Mathematics Graduate Student
Mathematics and Statistics Department, Stephen F. Austin State University
As both an artist and mathematician, I enjoy the juxtaposition of two seemingly opposite ideas or objects. I try to bridge the gap between math and art in such a way that others can see that the two worlds are not mutually exclusive. I work mostly in small metal sculptures/jewelry. I find the idea of wearable art especially appealing. Metal is not a particularly forgiving medium, but I find it allows for more precision than clay or wood. I usually stick to basic metalworking techniques: piercing, cold connection, married metals, chain weaving, hollow construction, forging, etc.
1.5 x 1.5 x 0.25 inches each (2 brooches)
Fine Silver, Copper

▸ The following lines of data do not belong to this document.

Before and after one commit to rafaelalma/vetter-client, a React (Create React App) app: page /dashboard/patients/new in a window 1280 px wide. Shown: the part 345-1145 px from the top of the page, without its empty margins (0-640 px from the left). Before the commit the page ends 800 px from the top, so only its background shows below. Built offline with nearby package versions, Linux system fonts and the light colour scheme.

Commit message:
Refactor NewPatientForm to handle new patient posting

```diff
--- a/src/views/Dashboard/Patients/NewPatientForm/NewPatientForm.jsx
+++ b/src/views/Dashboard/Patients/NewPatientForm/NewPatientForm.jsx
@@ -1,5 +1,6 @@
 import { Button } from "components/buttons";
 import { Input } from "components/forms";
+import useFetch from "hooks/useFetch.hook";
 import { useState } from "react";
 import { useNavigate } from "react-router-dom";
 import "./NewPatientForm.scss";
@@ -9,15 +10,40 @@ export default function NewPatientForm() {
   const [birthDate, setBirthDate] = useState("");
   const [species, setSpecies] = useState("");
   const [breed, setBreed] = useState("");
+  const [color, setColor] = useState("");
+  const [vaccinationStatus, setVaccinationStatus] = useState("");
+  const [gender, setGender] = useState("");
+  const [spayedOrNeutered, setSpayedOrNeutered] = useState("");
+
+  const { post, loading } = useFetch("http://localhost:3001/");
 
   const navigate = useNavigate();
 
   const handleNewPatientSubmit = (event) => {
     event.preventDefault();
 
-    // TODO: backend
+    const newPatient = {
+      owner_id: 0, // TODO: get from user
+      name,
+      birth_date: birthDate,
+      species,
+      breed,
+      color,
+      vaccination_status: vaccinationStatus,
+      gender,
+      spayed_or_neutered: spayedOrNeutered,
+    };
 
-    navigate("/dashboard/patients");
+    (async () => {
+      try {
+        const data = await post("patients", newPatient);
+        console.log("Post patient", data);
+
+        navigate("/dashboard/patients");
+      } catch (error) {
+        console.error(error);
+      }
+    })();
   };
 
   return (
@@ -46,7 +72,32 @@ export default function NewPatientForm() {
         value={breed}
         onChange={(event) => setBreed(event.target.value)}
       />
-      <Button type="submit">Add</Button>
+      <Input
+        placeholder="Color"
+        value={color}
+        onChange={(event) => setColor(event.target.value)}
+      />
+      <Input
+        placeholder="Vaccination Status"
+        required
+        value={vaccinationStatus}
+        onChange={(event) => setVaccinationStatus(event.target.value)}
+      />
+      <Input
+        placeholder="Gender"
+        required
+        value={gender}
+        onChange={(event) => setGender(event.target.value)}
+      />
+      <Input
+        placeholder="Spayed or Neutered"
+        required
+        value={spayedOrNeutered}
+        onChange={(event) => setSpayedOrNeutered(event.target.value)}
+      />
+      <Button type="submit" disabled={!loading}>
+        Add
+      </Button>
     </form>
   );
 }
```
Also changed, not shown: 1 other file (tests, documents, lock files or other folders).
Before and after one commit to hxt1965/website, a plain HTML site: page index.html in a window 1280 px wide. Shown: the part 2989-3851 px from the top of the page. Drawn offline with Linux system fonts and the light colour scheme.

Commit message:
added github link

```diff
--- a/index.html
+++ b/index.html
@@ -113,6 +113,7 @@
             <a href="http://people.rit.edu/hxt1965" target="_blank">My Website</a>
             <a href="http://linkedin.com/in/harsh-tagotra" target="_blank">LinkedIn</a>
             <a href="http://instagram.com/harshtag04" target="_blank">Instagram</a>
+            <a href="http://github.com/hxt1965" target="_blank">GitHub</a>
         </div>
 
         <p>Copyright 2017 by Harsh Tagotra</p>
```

These brooches were inspired by my undergraduate graph theory research into the colorability of the map created by a finite tiling of circles in the plane. I was able to prove by mathematical induction that the resulting map is 2-colorable. This result lends itself quite well to the process of married metals. Two pieces of metal were overlayed: one copper and the other fine silver. The design was pierced from both sheets at once, and alternating pieces were swapped to form the two 2-colored designs. The individual components of each image were silver-soldered together, and the sides and back of each brooch hollow constructed to create the final form. The process yields two images, each one the inverse of its partner. To emphasize the complementary nature of each image, I fabricated one brooch with a convex face and the other concave.